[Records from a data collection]
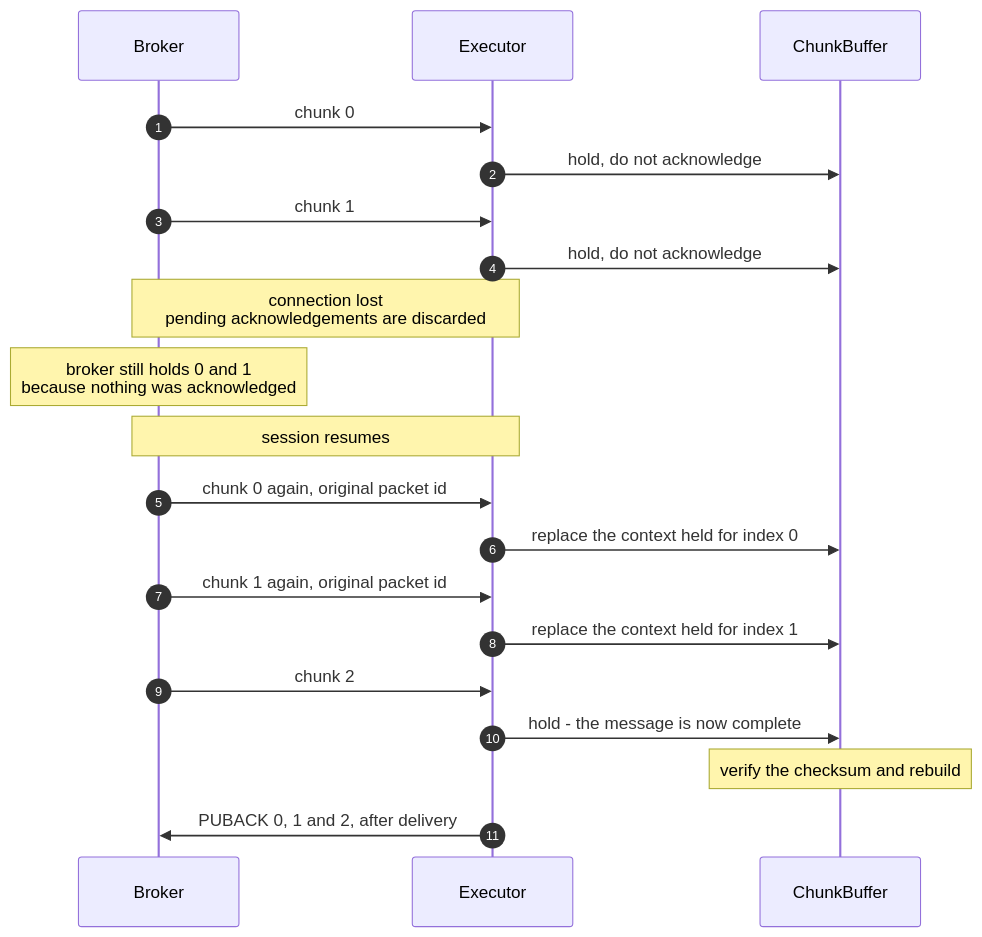
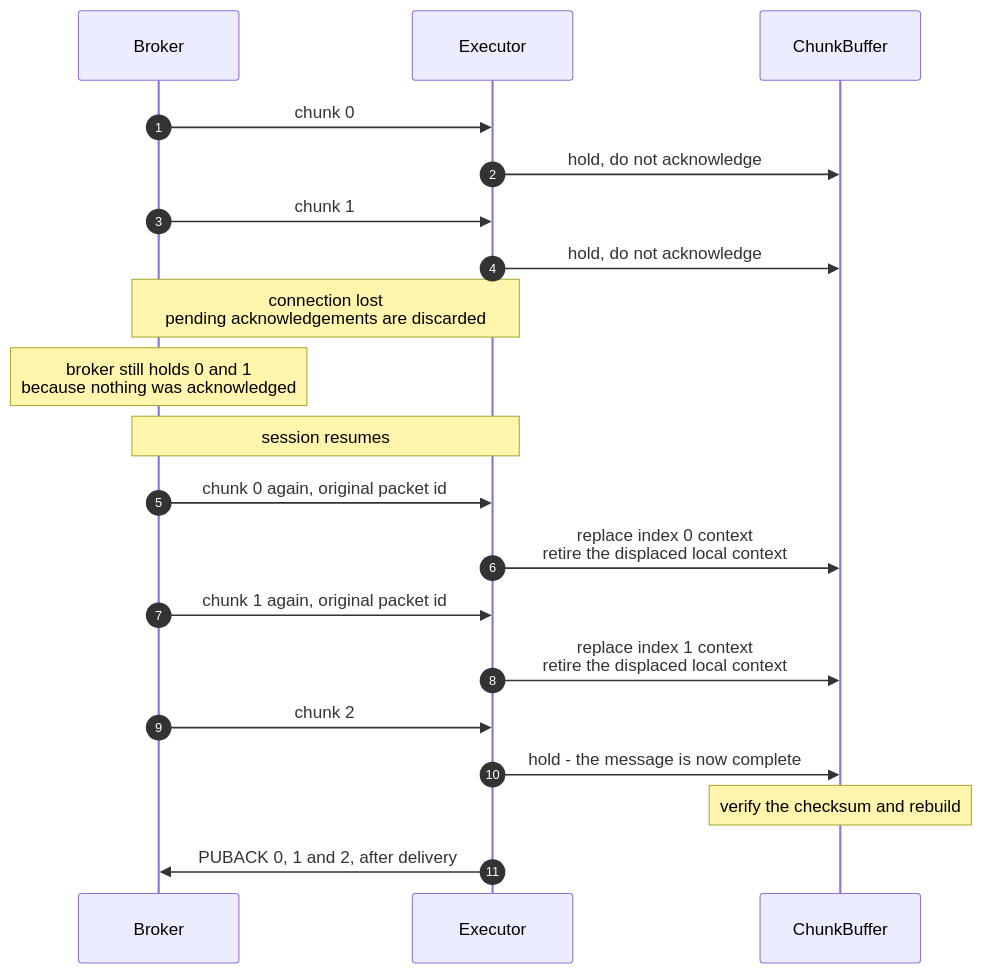
Before and after one commit to Azure/iot-operations-sdks: the fifth of 5 diagrams in doc/dev/adr/0033-large-message-chunking-diagrams.md, drawn with Mermaid. The commit also changed other lines of this file and 28 other files, not shown here.

````diff
--- a/doc/dev/adr/0033-large-message-chunking-diagrams.md
+++ b/doc/dev/adr/0033-large-message-chunking-diagrams.md
@@ -144,26 +149,26 @@
 ```mermaid
 sequenceDiagram
     autonumber
     participant B as Broker
     participant E as Executor
     participant F as ChunkBuffer
 
     B->>E: chunk 0
     E->>F: hold, do not acknowledge
     B->>E: chunk 1
     E->>F: hold, do not acknowledge
 
     Note over B,E: connection lost<br/>pending acknowledgements are discarded
     Note over B: broker still holds 0 and 1<br/>because nothing was acknowledged
     Note over B,E: session resumes
 
     B->>E: chunk 0 again, original packet id
-    E->>F: replace the context held for index 0
+    E->>F: replace index 0 context<br/>retire the displaced local context
     B->>E: chunk 1 again, original packet id
-    E->>F: replace the context held for index 1
+    E->>F: replace index 1 context<br/>retire the displaced local context
     B->>E: chunk 2
     E->>F: hold - the message is now complete
 
     Note over F: verify the checksum and rebuild
     E->>B: PUBACK 0, 1 and 2, after delivery
 ```
````
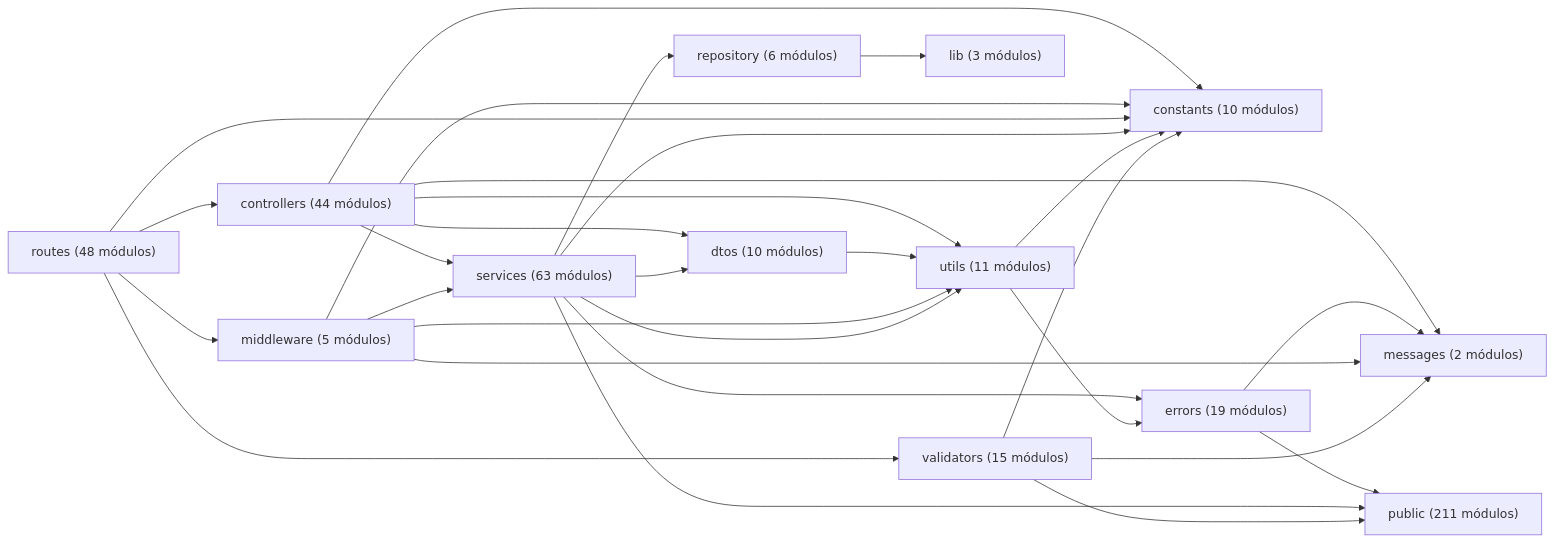
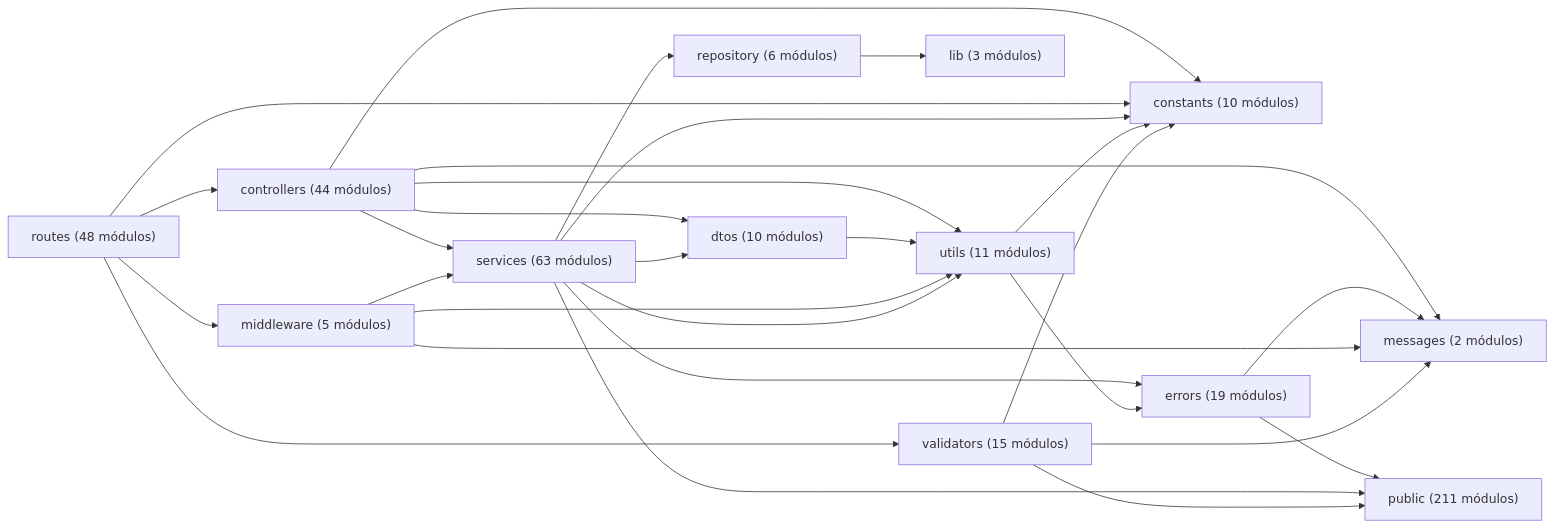
Before and after one commit to gpgsistemas01/nexus: the diagram in docs/architecture/views/development/code-map.md, drawn with Mermaid. The commit also changed 14 other files, not shown here.

````diff
--- a/docs/architecture/views/development/code-map.md
+++ b/docs/architecture/views/development/code-map.md
@@ -14,31 +14,30 @@
 ```mermaid
 flowchart LR
     controllers["controllers (44 módulos)"] --> constants["constants (10 módulos)"]
     controllers["controllers (44 módulos)"] --> dtos["dtos (10 módulos)"]
     controllers["controllers (44 módulos)"] --> messages["messages (2 módulos)"]
     controllers["controllers (44 módulos)"] --> services["services (63 módulos)"]
     controllers["controllers (44 módulos)"] --> utils["utils (11 módulos)"]
     dtos["dtos (10 módulos)"] --> utils["utils (11 módulos)"]
     errors["errors (19 módulos)"] --> messages["messages (2 módulos)"]
     errors["errors (19 módulos)"] --> public["public (211 módulos)"]
-    middleware["middleware (5 módulos)"] --> constants["constants (10 módulos)"]
     middleware["middleware (5 módulos)"] --> messages["messages (2 módulos)"]
     middleware["middleware (5 módulos)"] --> services["services (63 módulos)"]
     middleware["middleware (5 módulos)"] --> utils["utils (11 módulos)"]
     repository["repository (6 módulos)"] --> lib["lib (3 módulos)"]
     routes["routes (48 módulos)"] --> constants["constants (10 módulos)"]
     routes["routes (48 módulos)"] --> controllers["controllers (44 módulos)"]
     routes["routes (48 módulos)"] --> middleware["middleware (5 módulos)"]
     routes["routes (48 módulos)"] --> validators["validators (15 módulos)"]
     services["services (63 módulos)"] --> constants["constants (10 módulos)"]
     services["services (63 módulos)"] --> dtos["dtos (10 módulos)"]
     services["services (63 módulos)"] --> errors["errors (19 módulos)"]
     services["services (63 módulos)"] --> public["public (211 módulos)"]
     services["services (63 módulos)"] --> repository["repository (6 módulos)"]
     services["services (63 módulos)"] --> utils["utils (11 módulos)"]
     utils["utils (11 módulos)"] --> constants["constants (10 módulos)"]
     utils["utils (11 módulos)"] --> errors["errors (19 módulos)"]
     validators["validators (15 módulos)"] --> constants["constants (10 módulos)"]
     validators["validators (15 módulos)"] --> messages["messages (2 módulos)"]
     validators["validators (15 módulos)"] --> public["public (211 módulos)"]
 ```
````
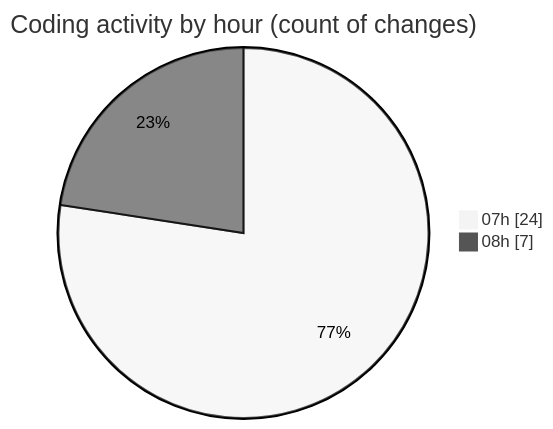
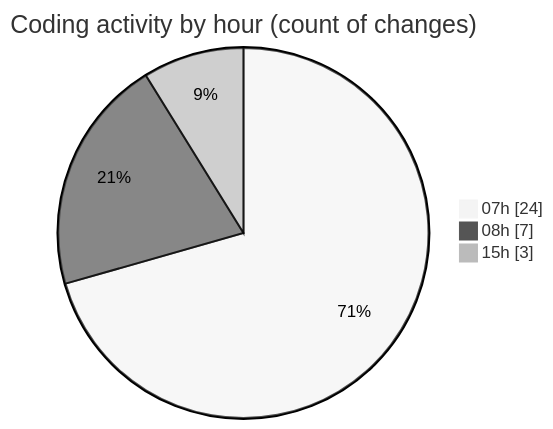
One commit to robertbonfada/code-tracking changed the second of 2 diagrams in 2025-03-10/mbc-web/README.md. Above: the diagram before and after it, drawn with Mermaid (neutral theme). The commit also changed other lines of this file and 1 other file, not shown here.

````diff
--- a/2025-03-10/mbc-web/README.md
+++ b/2025-03-10/mbc-web/README.md
@@ -35,6 +36,7 @@
 ```mermaid
 pie showData
 title Coding activity by hour (count of changes)
 "07h" : 24
 "08h" : 7
+"15h" : 3
 ```
````
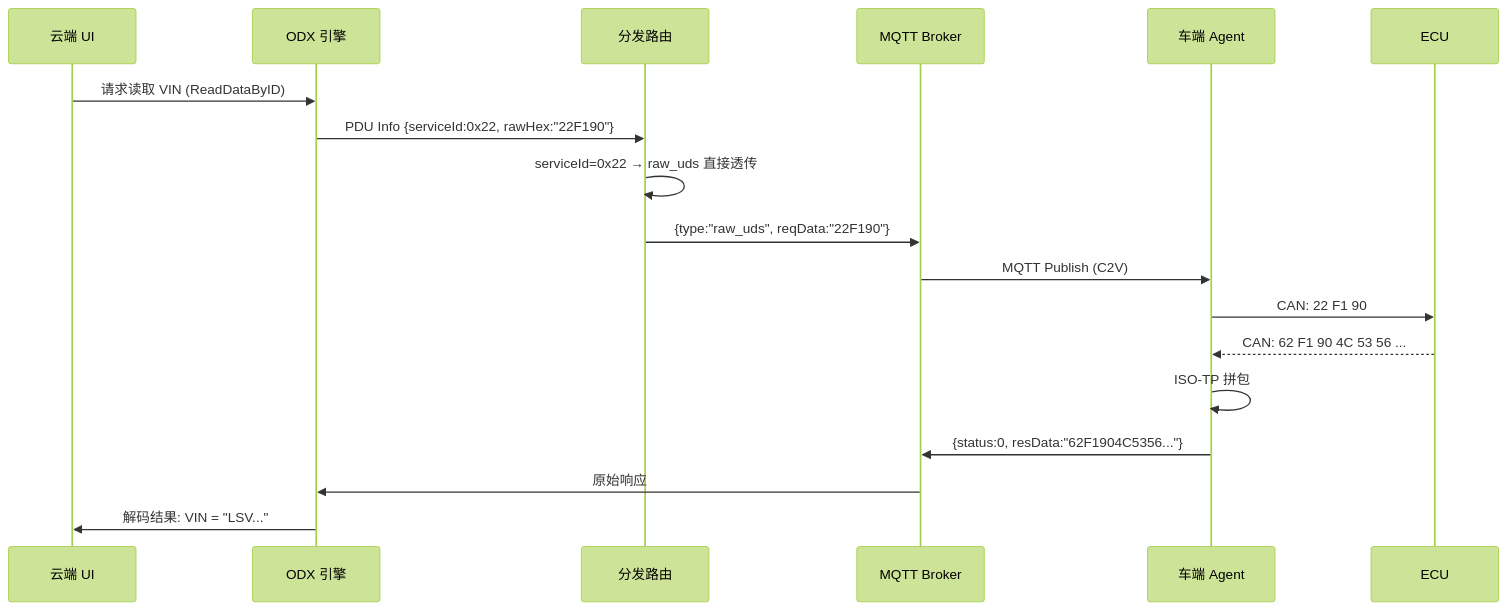
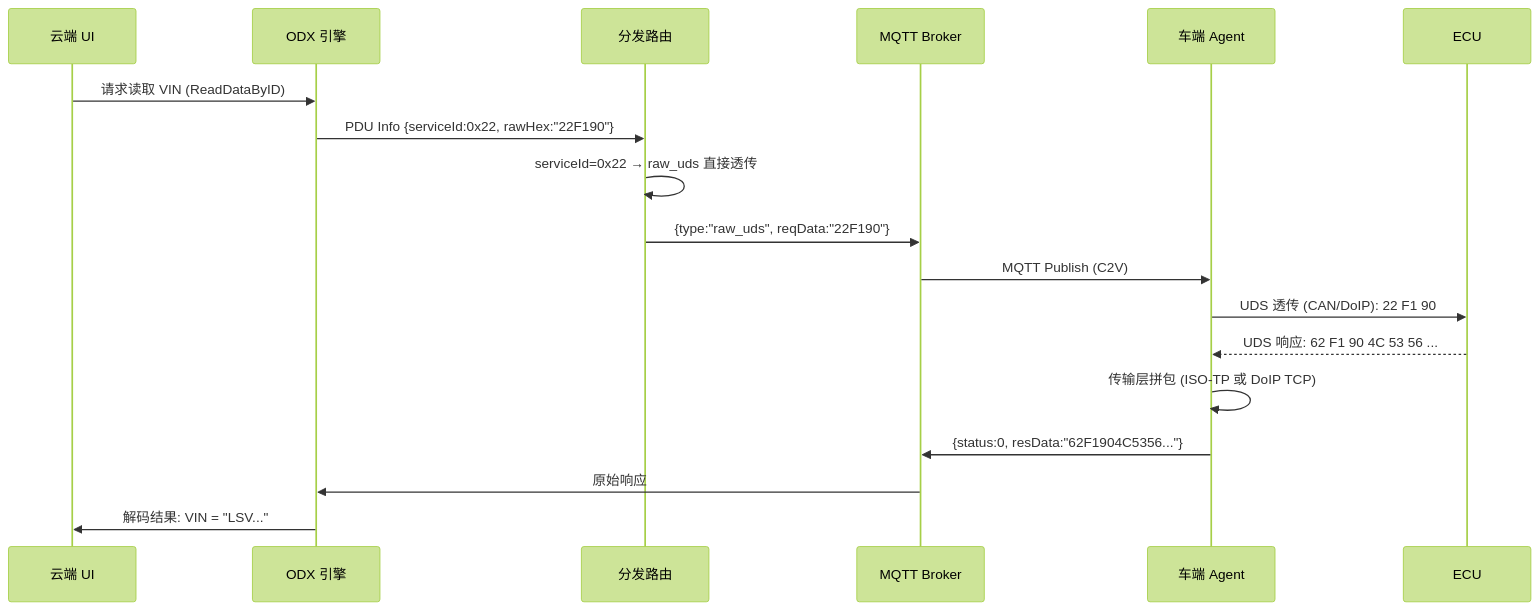
The seventh of 8 diagrams in doc/opendota_protocol_spec.md (YuMinami/OpenDOTA), drawn with Mermaid (forest theme) before and after one commit. The commit also changed other lines of this file and 3 other files, not shown here.

Commit message:
docs: update architecture, protocol specifications, and database initialization script with design review documentation

````diff
--- a/doc/opendota_protocol_spec.md
+++ b/doc/opendota_protocol_spec.md
@@ -1217,21 +2000,21 @@
 ```mermaid
 sequenceDiagram
     participant UI as 云端 UI
     participant ODX as ODX 引擎
     participant DISP as 分发路由
     participant MQTT as MQTT Broker
     participant AGENT as 车端 Agent
     participant ECU as ECU
 
     UI->>ODX: 请求读取 VIN (ReadDataByID)
     ODX->>DISP: PDU Info {serviceId:0x22, rawHex:"22F190"}
     DISP->>DISP: serviceId=0x22 → raw_uds 直接透传
     DISP->>MQTT: {type:"raw_uds", reqData:"22F190"}
     MQTT->>AGENT: MQTT Publish (C2V)
-    AGENT->>ECU: CAN: 22 F1 90
-    ECU-->>AGENT: CAN: 62 F1 90 4C 53 56 ...
-    AGENT->>AGENT: ISO-TP 拼包
+    AGENT->>ECU: UDS 透传 (CAN/DoIP): 22 F1 90
+    ECU-->>AGENT: UDS 响应: 62 F1 90 4C 53 56 ...
+    AGENT->>AGENT: 传输层拼包 (ISO-TP 或 DoIP TCP)
     AGENT->>MQTT: {status:0, resData:"62F1904C5356..."}
     MQTT->>ODX: 原始响应
     ODX->>UI: 解码结果: VIN = "LSV..."
 ```
````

**WHAT TO DO**. Repeat every record precisely. Any picture among them stays out of the copy.

**REPLY**.
Before and after one commit to Azure/iot-operations-sdks: the fifth of 5 diagrams in doc/dev/adr/0033-large-message-chunking-diagrams.md, drawn with Mermaid. The commit also changed other lines of this file and 28 other files, not shown here.

````diff
--- a/doc/dev/adr/0033-large-message-chunking-diagrams.md
+++ b/doc/dev/adr/0033-large-message-chunking-diagrams.md
@@ -144,26 +149,26 @@
 ```mermaid
 sequenceDiagram
     autonumber
     participant B as Broker
     participant E as Executor
     participant F as ChunkBuffer
 
     B->>E: chunk 0
     E->>F: hold, do not acknowledge
     B->>E: chunk 1
     E->>F: hold, do not acknowledge
 
     Note over B,E: connection lost<br/>pending acknowledgements are discarded
     Note over B: broker still holds 0 and 1<br/>because nothing was acknowledged
     Note over B,E: session resumes
 
     B->>E: chunk 0 again, original packet id
-    E->>F: replace the context held for index 0
+    E->>F: replace index 0 context<br/>retire the displaced local context
     B->>E: chunk 1 again, original packet id
-    E->>F: replace the context held for index 1
+    E->>F: replace index 1 context<br/>retire the displaced local context
     B->>E: chunk 2
     E->>F: hold - the message is now complete
 
     Note over F: verify the checksum and rebuild
     E->>B: PUBACK 0, 1 and 2, after delivery
 ```
````
Before and after one commit to gpgsistemas01/nexus: the diagram in docs/architecture/views/development/code-map.md, drawn with Mermaid. The commit also changed 14 other files, not shown here.

````diff
--- a/docs/architecture/views/development/code-map.md
+++ b/docs/architecture/views/development/code-map.md
@@ -14,31 +14,30 @@
 ```mermaid
 flowchart LR
     controllers["controllers (44 módulos)"] --> constants["constants (10 módulos)"]
     controllers["controllers (44 módulos)"] --> dtos["dtos (10 módulos)"]
     controllers["controllers (44 módulos)"] --> messages["messages (2 módulos)"]
     controllers["controllers (44 módulos)"] --> services["services (63 módulos)"]
     controllers["controllers (44 módulos)"] --> utils["utils (11 módulos)"]
     dtos["dtos (10 módulos)"] --> utils["utils (11 módulos)"]
     errors["errors (19 módulos)"] --> messages["messages (2 módulos)"]
     errors["errors (19 módulos)"] --> public["public (211 módulos)"]
-    middleware["middleware (5 módulos)"] --> constants["constants (10 módulos)"]
     middleware["middleware (5 módulos)"] --> messages["messages (2 módulos)"]
     middleware["middleware (5 módulos)"] --> services["services (63 módulos)"]
     middleware["middleware (5 módulos)"] --> utils["utils (11 módulos)"]
     repository["repository (6 módulos)"] --> lib["lib (3 módulos)"]
     routes["routes (48 módulos)"] --> constants["constants (10 módulos)"]
     routes["routes (48 módulos)"] --> controllers["controllers (44 módulos)"]
     routes["routes (48 módulos)"] --> middleware["middleware (5 módulos)"]
     routes["routes (48 módulos)"] --> validators["validators (15 módulos)"]
     services["services (63 módulos)"] --> constants["constants (10 módulos)"]
     services["services (63 módulos)"] --> dtos["dtos (10 módulos)"]
     services["services (63 módulos)"] --> errors["errors (19 módulos)"]
     services["services (63 módulos)"] --> public["public (211 módulos)"]
     services["services (63 módulos)"] --> repository["repository (6 módulos)"]
     services["services (63 módulos)"] --> utils["utils (11 módulos)"]
     utils["utils (11 módulos)"] --> constants["constants (10 módulos)"]
     utils["utils (11 módulos)"] --> errors["errors (19 módulos)"]
     validators["validators (15 módulos)"] --> constants["constants (10 módulos)"]
     validators["validators (15 módulos)"] --> messages["messages (2 módulos)"]
     validators["validators (15 módulos)"] --> public["public (211 módulos)"]
 ```
````
One commit to robertbonfada/code-tracking changed the second of 2 diagrams in 2025-03-10/mbc-web/README.md. Above: the diagram before and after it, drawn with Mermaid (neutral theme). The commit also changed other lines of this file and 1 other file, not shown here.

````diff
--- a/2025-03-10/mbc-web/README.md
+++ b/2025-03-10/mbc-web/README.md
@@ -35,6 +36,7 @@
 ```mermaid
 pie showData
 title Coding activity by hour (count of changes)
 "07h" : 24
 "08h" : 7
+"15h" : 3
 ```
````
The seventh of 8 diagrams in doc/opendota_protocol_spec.md (YuMinami/OpenDOTA), drawn with Mermaid (forest theme) before and after one commit. The commit also changed other lines of this file and 3 other files, not shown here.

Commit message:
docs: update architecture, protocol specifications, and database initialization script with design review documentation

````diff
--- a/doc/opendota_protocol_spec.md
+++ b/doc/opendota_protocol_spec.md
@@ -1217,21 +2000,21 @@
 ```mermaid
 sequenceDiagram
     participant UI as 云端 UI
     participant ODX as ODX 引擎
     participant DISP as 分发路由
     participant MQTT as MQTT Broker
     participant AGENT as 车端 Agent
     participant ECU as ECU
 
     UI->>ODX: 请求读取 VIN (ReadDataByID)
     ODX->>DISP: PDU Info {serviceId:0x22, rawHex:"22F190"}
     DISP->>DISP: serviceId=0x22 → raw_uds 直接透传
     DISP->>MQTT: {type:"raw_uds", reqData:"22F190"}
     MQTT->>AGENT: MQTT Publish (C2V)
-    AGENT->>ECU: CAN: 22 F1 90
-    ECU-->>AGENT: CAN: 62 F1 90 4C 53 56 ...
-    AGENT->>AGENT: ISO-TP 拼包
+    AGENT->>ECU: UDS 透传 (CAN/DoIP): 22 F1 90
+    ECU-->>AGENT: UDS 响应: 62 F1 90 4C 53 56 ...
+    AGENT->>AGENT: 传输层拼包 (ISO-TP 或 DoIP TCP)
     AGENT->>MQTT: {status:0, resData:"62F1904C5356..."}
     MQTT->>ODX: 原始响应
     ODX->>UI: 解码结果: VIN = "LSV..."
 ```
````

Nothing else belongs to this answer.